╭─ Records provided

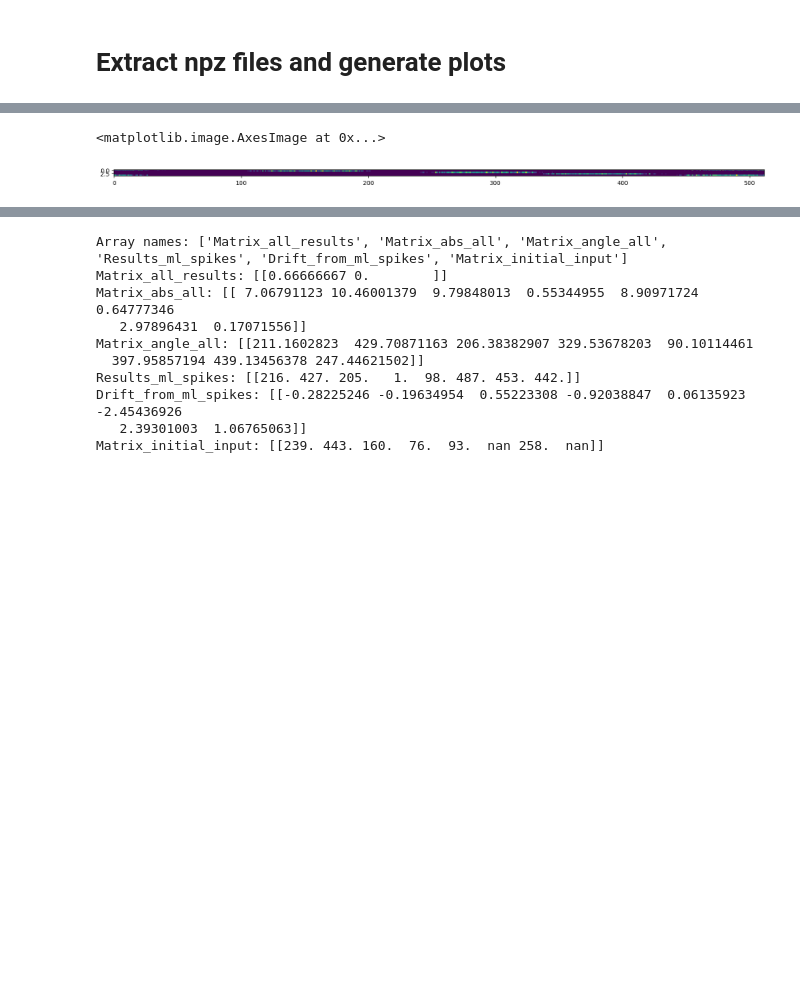
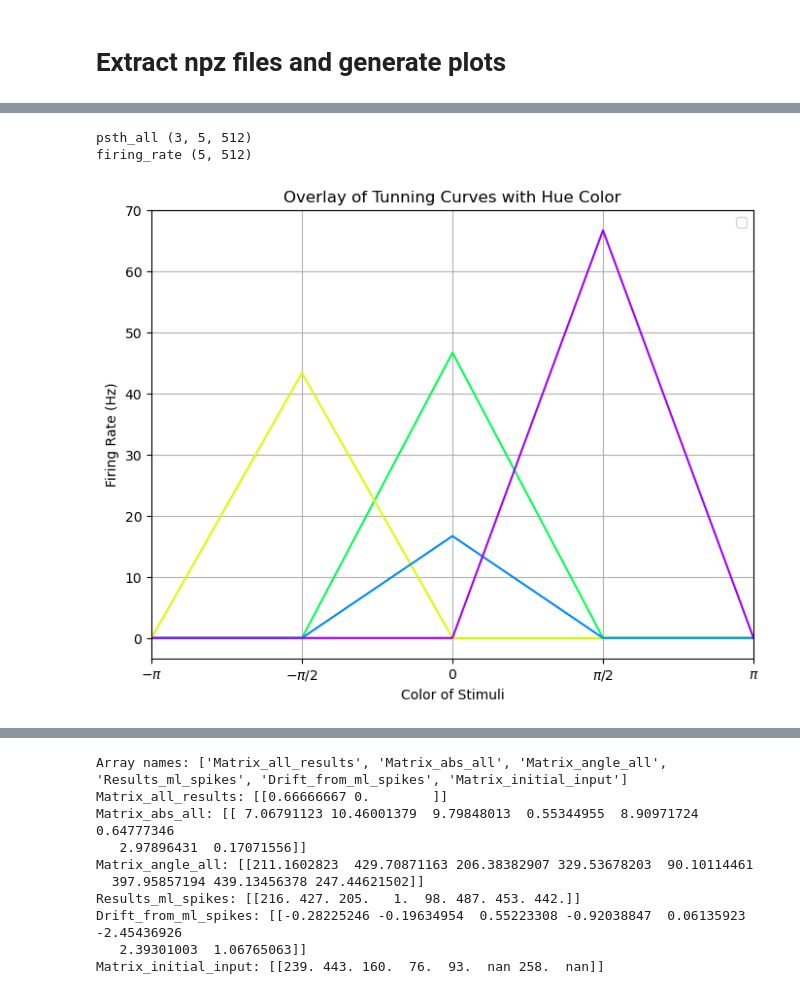
Before and after one commit to derek1909/FlexibleWorkingMemory, a Jupyter notebook: plotter.ipynb, the cells around one changed output, grey strips where cells are left out. Saved outputs shown, nothing was run; the diff lists cells and outputs as text; code cells hidden in the pictures; blank space fills up the shorter version.

```diff
--- a/plotter.ipynb
+++ b/plotter.ipynb
@@ -77,29 +52,36 @@ Total running time: 10.52 seconds
-# %%
-# Load the Matrix_tuning.npz file
-npzfile = np.load(f'{folder_path}/simulation_psth.npz')
-psth_all = npzfile['psth_all']
-stimuli_list = npzfile['stimuli_list']
-npzfile.close()
-
-# plt.plot(psth_all[0,:,110])
-plt.figure(figsize=(20, 10))
-plt.imshow(psth_all[0])
-# # Select some neurons (rows) to plot tuning curves for
-# neuron_indices = [0, 100, 200, 300, 400]  # Example neurons to plot
-
-# # Plot tuning curves for the selected neurons
-# plt.figure(figsize=(4, 3))
-
-# for i in neuron_indices:
-#     plt.plot(Matrix_tuning[i, :], label=f'Neuron {i}')
-
-# load = dictionnary['value_of_specific_load']
-# # plt.title(f'Neuron Tuning Curves (load={load})')
-# plt.title(f'Neuron Tuning Curves (calculated)')
-# plt.xlabel('Stimulus')
-# plt.ylabel('Firing rate (Hz)')
-# plt.legend()
-# plt.show()
-# %% [output]
-<matplotlib.image.AxesImage at 0x...>
-[figure, removed]
+# %%
+# Load the Matrix_tuning.npz file
+npzfile = np.load(f'{folder_path}/simulation_psth.npz')
+psth_all = npzfile['psth_all']
+stimuli_list = npzfile['stimuli_list']
+npzfile.close()
+
+print('psth_all',psth_all.shape)
+firing_rate = np.average(psth_all,axis=0)/0.1 # Average over trials. Spike counts / 100ms
+print('firing_rate',firing_rate.shape)
+
+# Example plot with overlayed lines colored by their index
+indices = [200, 100, 300, 400]  # Example indices for lines to plot
+num_indices = len(indices)
+color_axis = (stimuli_list/512-0.5)*2*np.pi
+plt.figure(figsize=(8, 6))
+
+# Create a colormap that maps index to color
+cmap = plt.cm.get_cmap('hsv', 512)  # HSV colormap with 512 distinct colors
+
+for idx in indices:
+    color = cmap(idx / 512.0)  # Normalize index to [0,1] and get color
+    plt.plot(color_axis,firing_rate[:, idx], color=color)
+
+plt.legend()
+plt.title('Overlay of Tunning Curves with Hue Color')
+plt.xlabel('Color of Stimuli')
+plt.ylabel('Firing Rate (Hz)')
+plt.xlim([-np.pi, np.pi])  # Ensure the x-axis spans from -pi to pi
+plt.xticks([-np.pi, -np.pi/2, 0, np.pi/2, np.pi], [r'$-\pi$', r'$-\pi/2$', '0', r'$\pi/2$', r'$\pi$'])
+plt.grid(True)
+plt.show()
+# %% [output]
+psth_all (3, 5, 512)
+firing_rate (5, 512)
+[figure, added]
```
Also changed, not shown: parts of 4 cells of this notebook, 1 other file.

╰─

> **What the task asks**
The lines above that include "npzfile" should each be listed.

> **Written reply**
-npzfile = np.load(f'{folder_path}/simulation_psth.npz')
-psth_all = npzfile['psth_all']
-stimuli_list = npzfile['stimuli_list']
-npzfile.close()
+npzfile = np.load(f'{folder_path}/simulation_psth.npz')
+psth_all = npzfile['psth_all']
+stimuli_list = npzfile['stimuli_list']
+npzfile.close()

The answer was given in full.